The task
Look through the data that follows and work out how many lines contain the string "July". Nothing but that number should be given.

[User interface change data]
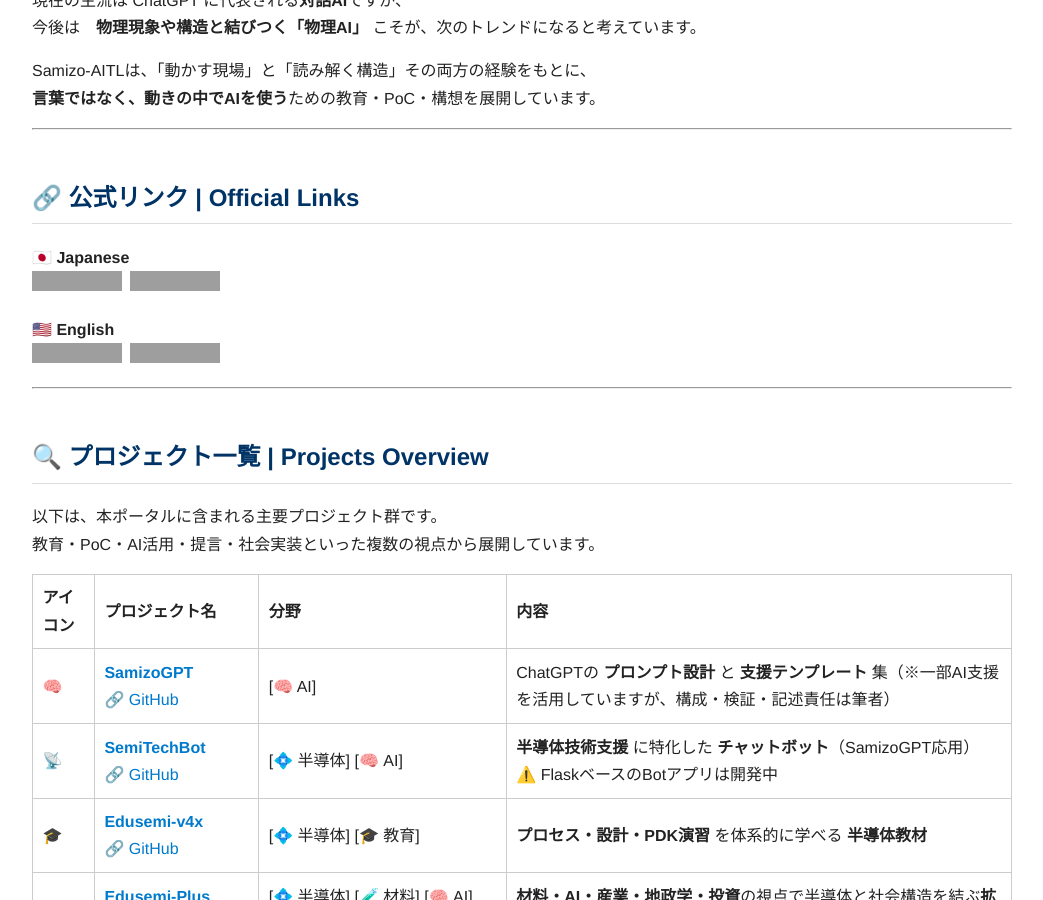
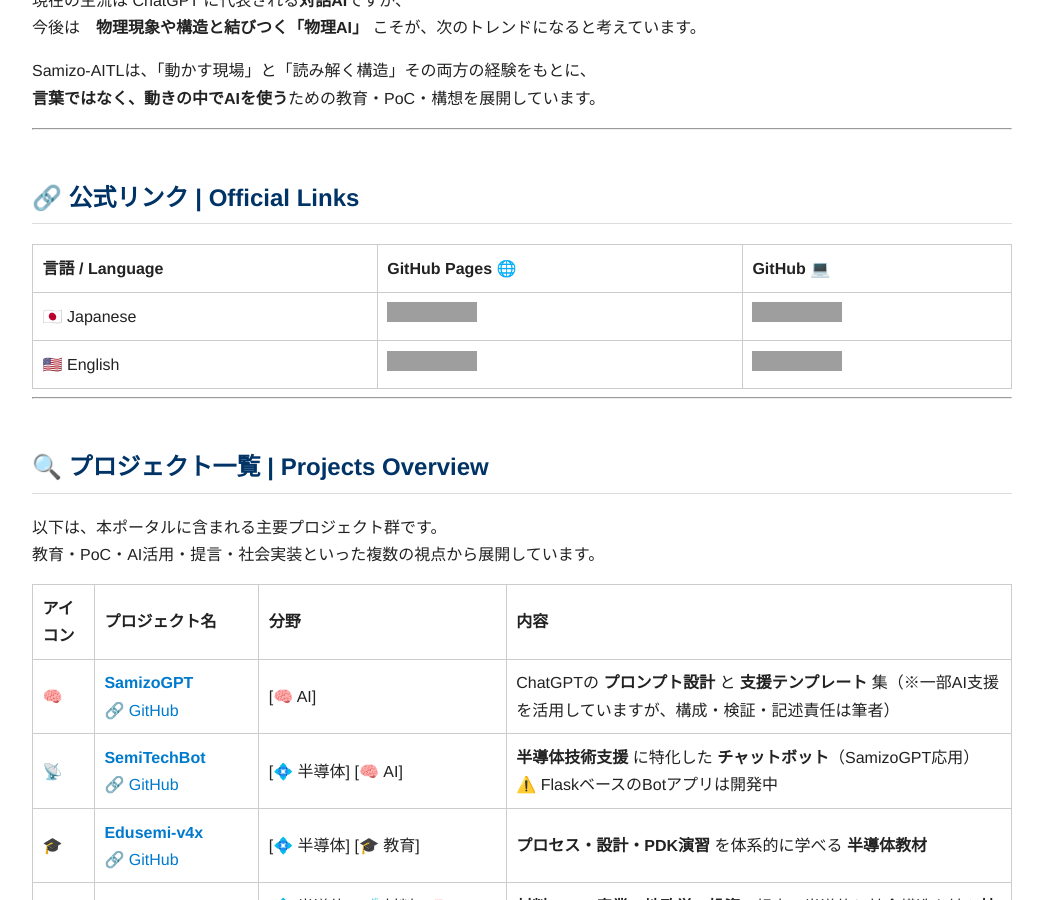
Before and after one commit to Samizo-AITL/Samizo-AITL.github.io, a Jekyll site: the page built from index.md, in a window 1280 px wide and 900 px high, scrolled down 328 px, cut to the strip 0-900 px from the top of the window. Shown: the whole strip, without its empty margins (118-1161 px from the left). Built offline with Jekyll 4.4.1, drawn with Linux system fonts in a browser that asks for light colours; grey boxes are pictures that could not be loaded.

Commit message:
Update index.md

```diff
--- a/index.md
+++ b/index.md
@@ -23,11 +23,10 @@
 
 ## 🔗 公式リンク | Official Links
 
-**🇯🇵 Japanese**
-[![🌐 GitHub Pages JP](https://img.shields.io/badge/GitHub%20Pages-日本語版-brightgreen?logo=github)](https://samizo-aitl.github.io/) [![💻 GitHub Repo JP](https://img.shields.io/badge/GitHub-日本語版-blue?logo=github)](https://github.com/Samizo-AITL/Samizo-AITL.github.io)
-
-**🇺🇸 English**
-[![🌐 GitHub Pages EN](https://img.shields.io/badge/GitHub%20Pages-English-brightgreen?logo=github)](https://samizo-aitl.github.io/en/) [![💻 GitHub Repo EN](https://img.shields.io/badge/GitHub-English-blue?logo=github)](https://github.com/Samizo-AITL/Samizo-AITL.github.io/tree/main/en)
+| 言語 / Language | GitHub Pages 🌐 | GitHub 💻 |
+|-----------------|----------------|-----------|
+| 🇯🇵 Japanese | [![🌐 GitHub Pages JP](https://img.shields.io/badge/GitHub%20Pages-日本語版-brightgreen?logo=github)](https://samizo-aitl.github.io/) | [![💻 GitHub Repo JP](https://img.shields.io/badge/GitHub-日本語版-blue?logo=github)](https://github.com/Samizo-AITL/Samizo-AITL.github.io) |
+| 🇺🇸 English | [![🌐 GitHub Pages EN](https://img.shields.io/badge/GitHub%20Pages-English-brightgreen?logo=github)](https://samizo-aitl.github.io/en/) | [![💻 GitHub Repo EN](https://img.shields.io/badge/GitHub-English-blue?logo=github)](https://github.com/Samizo-AITL/Samizo-AITL.github.io/tree/main/en) |
 
 ---
 
```
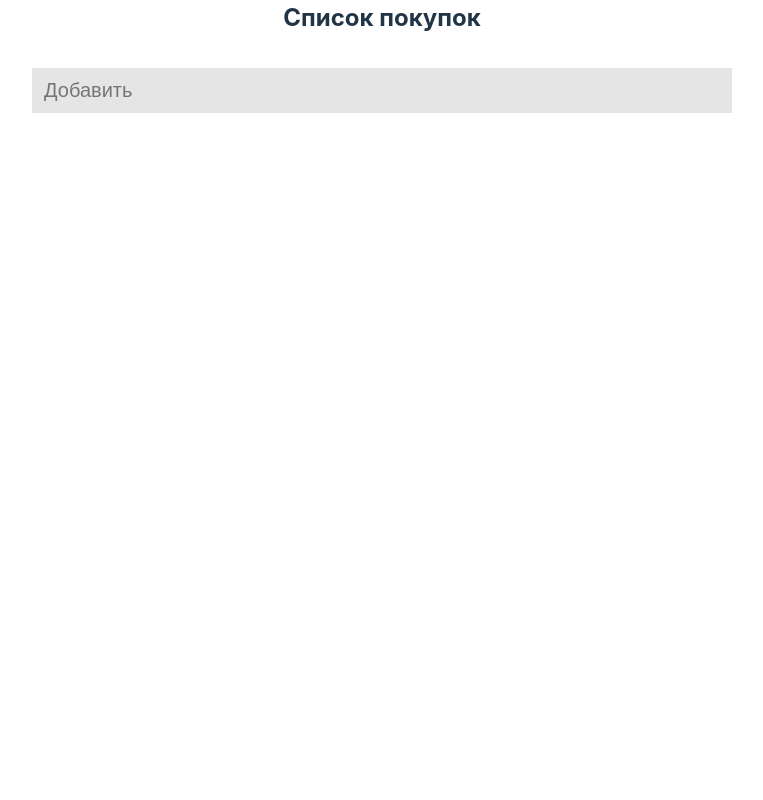
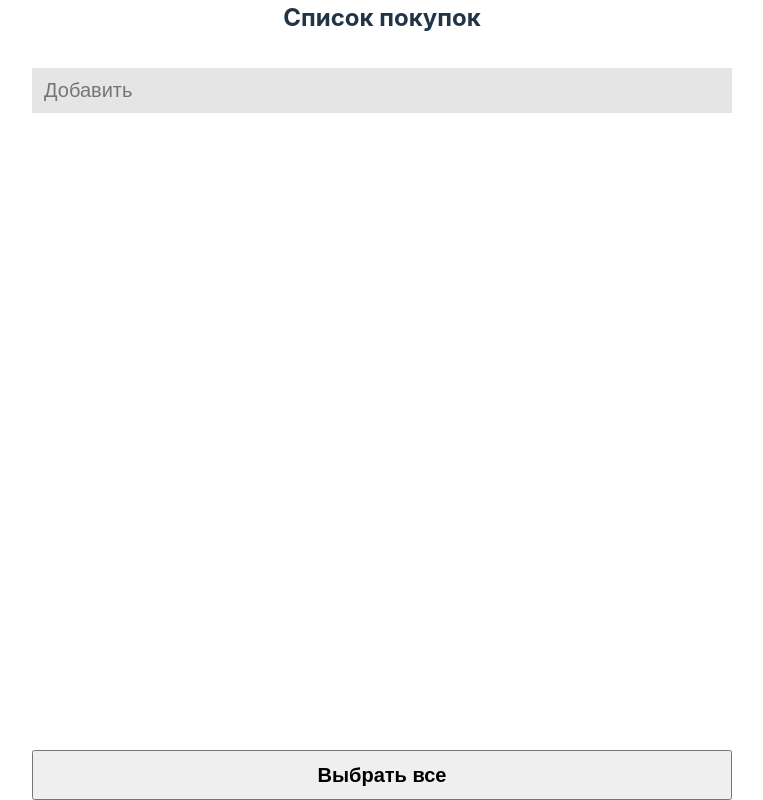
Before and after one commit to Aemulatio/shoppingList, a React (Vite) app: page / in a window 1280 px wide. Shown: the whole page, without its empty margins (258-1021 px from the left). Built offline with nearby package versions, Linux system fonts and the light colour scheme.

Commit message:
add: buttons, new reducer state

```diff
--- a/src/App.tsx
+++ b/src/App.tsx
@@ -1,12 +1,14 @@
 import { List } from "./components/List/List.tsx";
 import { Title } from "./components/Title/Title.tsx";
 import { Context } from "./contexts/ItemsContext.tsx";
+import {Buttons} from "./components/Buttons/Buttons.tsx";
 
 function App() {
   return (
     <Context>
       <Title />
       <List />
+      <Buttons/>
     </Context>
   );
 }
--- /dev/null
+++ b/src/components/Button/Button.module.css
@@ -0,0 +1,6 @@
+.root {
+    font-size: 20px;
+    line-height: 1.4;
+    font-weight: bold;
+    padding: 9px 10px;
+}
--- /dev/null
+++ b/src/components/Button/Button.tsx
@@ -0,0 +1,6 @@
+import type { ButtonHTMLAttributes, FC } from "react";
+import styles from "./Button.module.css";
+
+export const Button: FC<ButtonHTMLAttributes<HTMLButtonElement>> = (props) => {
+  return <button className={styles.root} {...props} />;
+};
--- /dev/null
+++ b/src/components/Buttons/Buttons.tsx
@@ -0,0 +1,12 @@
+import { Button } from "../Button/Button.tsx";
+import { useItemsContext } from "../../hooks/useItemsContext.ts";
+
+export const Buttons = () => {
+  const { dispatch } = useItemsContext();
+
+  const handleCheckAll = () => {
+    dispatch({ type: "SELECT_ALL" });
+  };
+
+  return <Button onClick={handleCheckAll}>Выбрать все</Button>;
+};
--- a/src/components/List/List.module.css
+++ b/src/components/List/List.module.css
@@ -2,6 +2,7 @@
     display: flex;
     flex-flow: column;
     overflow: hidden;
+    flex-grow: 1;
 }
 
 @media (width > 500px) {
--- a/src/contexts/ItemsContext.tsx
+++ b/src/contexts/ItemsContext.tsx
@@ -20,12 +20,13 @@ export type ContextValue = {
 
 export const ItemsContext = createContext<ContextValue | null>(null);
 
-type ActionTypes = "ADD" | "DELETE" | "READ";
+type ActionTypes = "ADD" | "DELETE" | "READ" | "SELECT_ALL";
 
 const Actions: Record<ActionTypes, ActionTypes> = {
   ADD: "ADD",
   DELETE: "DELETE",
   READ: "READ",
+  SELECT_ALL: "SELECT_ALL",
 };
 
 type Action = {
@@ -54,6 +55,8 @@ const reducer = (state: ItemProps[], action: Action) => {
       return state.filter((item) => item.id !== action.payload.id);
     case Actions.READ:
       return readLocalStorage("items");
+    case Actions.SELECT_ALL:
+      return [...state.map((item) => ({ ...item, done: true }))];
     default:
       return state;
   }
--- a/src/index.css
+++ b/src/index.css
@@ -22,13 +22,20 @@ body {
     margin: 0;
 }
 
+#root{
+    display: flex;
+    flex-flow: column;
+    height: 100dvh;
+}
+
+
+
 @media (prefers-color-scheme: light) {
     :root {
         color: #213547;
         background-color: #ffffff;
     }
 }
-
 
 @media (width > 500px) {
     body {
```
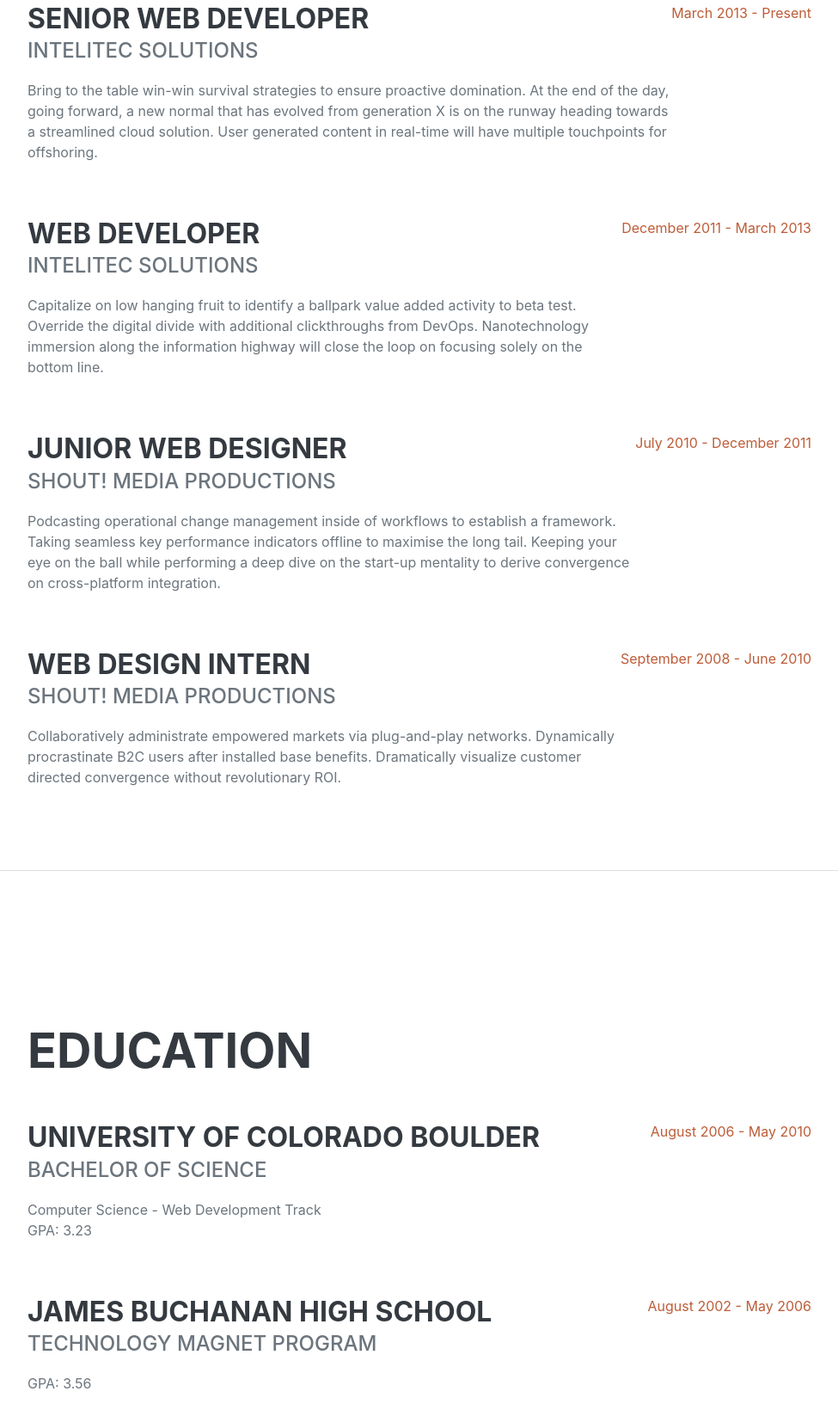
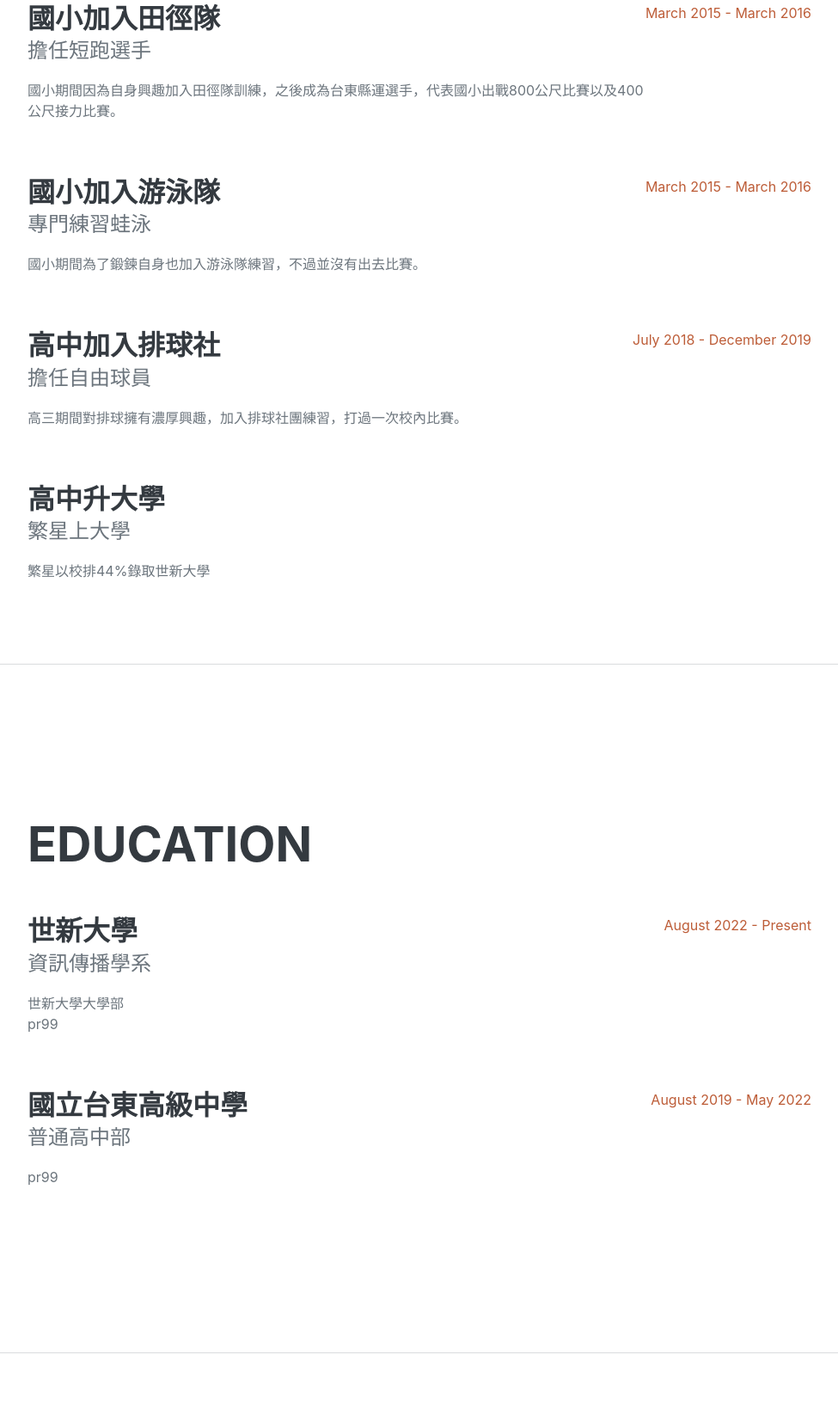
Before and after one commit to Pengdoucheng/pengdoucheng.github.io, a plain HTML site: page index.html in a window 1280 px wide. Shown: the part 1000-2640 px from the top of the page at 86% size, without its empty margins (288-1263 px from the left). Drawn offline with nearby package versions, Linux system fonts and the light colour scheme.

Commit message:
Update index.html

```diff
--- a/index.html
+++ b/index.html
@@ -66,35 +66,35 @@
                     <h2 class="mb-5">Experience</h2>
                     <div class="d-flex flex-column flex-md-row justify-content-between mb-5">
                         <div class="flex-grow-1">
-                            <h3 class="mb-0">Senior Web Developer</h3>
-                            <div class="subheading mb-3">Intelitec Solutions</div>
-                            <p>Bring to the table win-win survival strategies to ensure proactive domination. At the end of the day, going forward, a new normal that has evolved from generation X is on the runway heading towards a streamlined cloud solution. User generated content in real-time will have multiple touchpoints for offshoring.</p>
+                            <h3 class="mb-0">國小加入田徑隊</h3>
+                            <div class="subheading mb-3">擔任短跑選手</div>
+                            <p>國小期間因為自身興趣加入田徑隊訓練，之後成為台東縣運選手，代表國小出戰800公尺比賽以及400公尺接力比賽。</p>
                         </div>
-                        <div class="flex-shrink-0"><span class="text-primary">March 2013 - Present</span></div>
+                        <div class="flex-shrink-0"><span class="text-primary">March 2015 - March 2016</span></div>
                     </div>
                     <div class="d-flex flex-column flex-md-row justify-content-between mb-5">
                         <div class="flex-grow-1">
-                            <h3 class="mb-0">Web Developer</h3>
-                            <div class="subheading mb-3">Intelitec Solutions</div>
-                            <p>Capitalize on low hanging fruit to identify a ballpark value added activity to beta test. Override the digital divide with additional clickthroughs from DevOps. Nanotechnology immersion along the information highway will close the loop on focusing solely on the bottom line.</p>
+                            <h3 class="mb-0">國小加入游泳隊</h3>
+                            <div class="subheading mb-3">專門練習蛙泳</div>
+                            <p>國小期間為了鍛鍊自身也加入游泳隊練習，不過並沒有出去比賽。</p>
                         </div>
-                        <div class="flex-shrink-0"><span class="text-primary">December 2011 - March 2013</span></div>
+                        <div class="flex-shrink-0"><span class="text-primary">March 2015 - March 2016</span></div>
                     </div>
                     <div class="d-flex flex-column flex-md-row justify-content-between mb-5">
                         <div class="flex-grow-1">
-                            <h3 class="mb-0">Junior Web Designer</h3>
-                            <div class="subheading mb-3">Shout! Media Productions</div>
-                            <p>Podcasting operational change management inside of workflows to establish a framework. Taking seamless key performance indicators offline to maximise the long tail. Keeping your eye on the ball while performing a deep dive on the start-up mentality to derive convergence on cross-platform integration.</p>
+                            <h3 class="mb-0">高中加入排球社</h3>
+                            <div class="subheading mb-3">擔任自由球員</div>
+                            <p>高三期間對排球擁有濃厚興趣，加入排球社團練習，打過一次校內比賽。</p>
                         </div>
-                        <div class="flex-shrink-0"><span class="text-primary">July 2010 - December 2011</span></div>
+                        <div class="flex-shrink-0"><span class="text-primary">July 2018 - December 2019</span></div>
                     </div>
                     <div class="d-flex flex-column flex-md-row justify-content-between">
                         <div class="flex-grow-1">
-                            <h3 class="mb-0">Web Design Intern</h3>
-                            <div class="subheading mb-3">Shout! Media Productions</div>
-                            <p>Collaboratively administrate empowered markets via plug-and-play networks. Dynamically procrastinate B2C users after installed base benefits. Dramatically visualize customer directed convergence without revolutionary ROI.</p>
+                            <h3 class="mb-0">高中升大學</h3>
+                            <div class="subheading mb-3">繁星上大學</div>
+                            <p>繁星以校排44%錄取世新大學</p>
                         </div>
-                        <div class="flex-shrink-0"><span class="text-primary">September 2008 - June 2010</span></div>
+                        <div class="flex-shrink-0"><span class="text-primary"></span></div>
                     </div>
                 </div>
             </section>
@@ -105,20 +105,20 @@
                     <h2 class="mb-5">Education</h2>
                     <div class="d-flex flex-column flex-md-row justify-content-between mb-5">
                         <div class="flex-grow-1">
-                            <h3 class="mb-0">University of Colorado Boulder</h3>
-                            <div class="subheading mb-3">Bachelor of Science</div>
-                            <div>Computer Science - Web Development Track</div>
-                            <p>GPA: 3.23</p>
+                            <h3 class="mb-0">世新大學</h3>
+                            <div class="subheading mb-3">資訊傳播學系</div>
+                            <div>世新大學大學部</div>
+                            <p>pr99</p>
                         </div>
-                        <div class="flex-shrink-0"><span class="text-primary">August 2006 - May 2010</span></div>
+                        <div class="flex-shrink-0"><span class="text-primary">August 2022 - Present</span></div>
                     </div>
                     <div class="d-flex flex-column flex-md-row justify-content-between">
                         <div class="flex-grow-1">
-                            <h3 class="mb-0">James Buchanan High School</h3>
-                            <div class="subheading mb-3">Technology Magnet Program</div>
-                            <p>GPA: 3.56</p>
+                            <h3 class="mb-0">國立台東高級中學</h3>
+                            <div class="subheading mb-3">普通高中部</div>
+                            <p>pr99<p>
                         </div>
-                        <div class="flex-shrink-0"><span class="text-primary">August 2002 - May 2006</span></div>
+                        <div class="flex-shrink-0"><span class="text-primary">August 2019 - May 2022</span></div>
                     </div>
                 </div>
             </section>
```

Task answer
2